We’ve all seen it in the movies, from Legolas in The Lord of the Rings to Robin Hood in Robin Hood: Men in Tights – an archer takes two or more arrows, pulls back and fires upon a number of enemies.
How realistic is this? Well, not too much, but there are those who’d like to pull it off regardless of it being possibly not too representative of Tolkien. I say “What the heck!”, why not provide the means to achieve this anyway.
You can implement spread shots in your game in three different ways: as a standard combat rule, an edge, or an Order ability.

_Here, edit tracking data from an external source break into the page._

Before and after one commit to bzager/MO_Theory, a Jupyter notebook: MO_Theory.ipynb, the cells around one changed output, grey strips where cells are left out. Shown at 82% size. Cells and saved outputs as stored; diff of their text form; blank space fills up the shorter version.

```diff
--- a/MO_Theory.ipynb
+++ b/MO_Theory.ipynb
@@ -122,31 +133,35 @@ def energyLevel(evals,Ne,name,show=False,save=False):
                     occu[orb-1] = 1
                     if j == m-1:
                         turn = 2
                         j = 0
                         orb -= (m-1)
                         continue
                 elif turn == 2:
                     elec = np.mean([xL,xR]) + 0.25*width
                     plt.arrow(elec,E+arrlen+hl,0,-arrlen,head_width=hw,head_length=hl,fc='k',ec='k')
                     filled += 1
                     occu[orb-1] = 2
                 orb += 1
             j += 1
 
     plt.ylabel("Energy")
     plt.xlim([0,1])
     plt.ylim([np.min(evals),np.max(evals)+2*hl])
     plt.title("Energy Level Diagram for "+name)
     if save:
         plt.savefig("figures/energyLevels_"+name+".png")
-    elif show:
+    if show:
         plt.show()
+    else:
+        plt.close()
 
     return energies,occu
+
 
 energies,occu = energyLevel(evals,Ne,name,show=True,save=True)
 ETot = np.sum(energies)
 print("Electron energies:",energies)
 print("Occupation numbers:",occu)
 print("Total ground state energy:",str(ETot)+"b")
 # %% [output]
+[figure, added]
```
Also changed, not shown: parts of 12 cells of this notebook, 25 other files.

By making it a standard rule, anyone with a bow can attempt such a trick, while as an edge or ability, prerequisites would restrict those who would have access to this kind of action.
|Requirements||Accurate edge -or- Bold edge; 8+ ranks in Ranged Combat:Bows|
You can make a spread shot using the optional rules described below.
When using a bow, you can spend two (2) actions to fire multiple arrows at one or more targets. (If you have the Quick-draw edge, the action cost is reduced to 1.)
Select the number of targets and the number of arrows aimed at each target. Designate one target as the primary target of the entire attack. Resolve the attack for each arrow individually, applying the penalties described below.
Range Penalty: The bow's range is reduced when making a spread shot. Divide the normal range by the number of arrows used in the shot. Determine range penalties, if any, using the reduced range.
Attack Penalty: The first arrow is aimed at the primary target and suffers no attack penalty. Each arrow after the first suffers a cumulative -2 penalty to the Ranged Combat test to hit its target. For example, when firing three arrows, the second arrow suffers a -2 penalty and the third arrow suffers a -4 penalty.
Damage Penalty: The damage of each arrow is reduced by one (1) point for each arrow after the first that you fire in a spread shot. For example, when firing three arrows, each arrow's damage is reduced by 2.